Water vapor evaporated in the tropical Atlantic is carried by trade winds, some of which are brought over the low mountains of Central America to the Pacific Ocean. On the other hand, water vapor generated in the tropical Pacific and Indian Oceans is returned to the Pacific Ocean by the East Asian monsoon rains. Some of the water vapor reaches the west coast of North America on the prevailing westerly winds, but is intercepted by the Rocky Mountains and turned into rain, which is eventually returned to the Pacific Ocean.

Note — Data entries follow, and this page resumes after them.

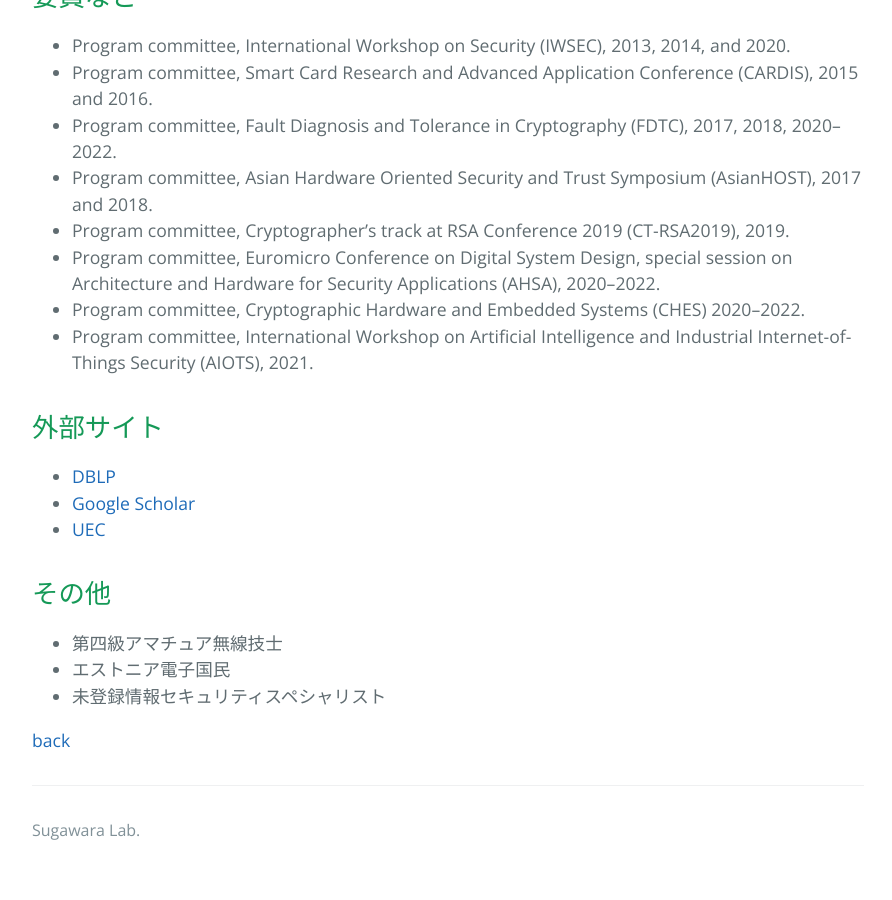
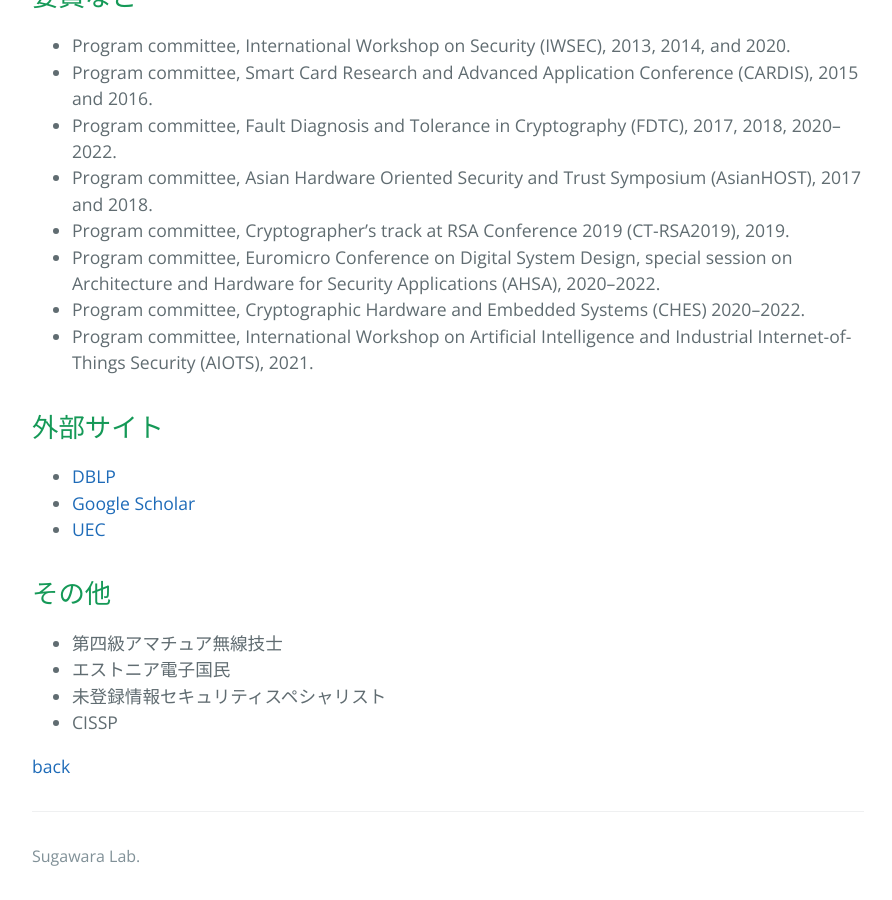
Before and after one commit to sugawara-bbbb/weblab, a Jekyll site: the page built from _member/sugawara.md, in a window 1280 px wide and 900 px high, scrolled down 2945 px. Shown: the whole window, without its empty margins (192-1084 px from the left). Built offline with Jekyll 4.4.1, drawn with Linux system fonts in a browser that asks for light colours; before the commit the page ends 3819 px from its top, so only the background shows below that.

Commit message:
member info

```diff
--- a/_member/sugawara.md
+++ b/_member/sugawara.md
@@ -92,3 +92,4 @@ email: sugawara
 - 第四級アマチュア無線技士
 - エストニア電子国民
 - 未登録情報セキュリティスペシャリスト
+- CISSP
```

This results in higher salinization in the Atlantic and lower salinization in the Pacific. Compared to the subarctic region, the Atlantic Ocean has higher salinity. The North Atlantic subarctic zone has a salinity of about 34-36‰, while the North Pacific subarctic zone has a salinity of 32-34‰ (see figure above).

  ‰ (permil) is a thousandth of a gram, so one kilogram of seawater contains the equivalent of 34.5 grams of salt in the Atlantic and 32.5 grams in the Pacific. Although the difference is only 2 grams, this difference creates the density difference that drives the ocean general circulation.

(How much is 2g of salt? (It is about 4 light pinches with the thumb and forefinger)

Diperbaharui kali terakhir: Jumaat, 23 Jun 2023, 9:57 AM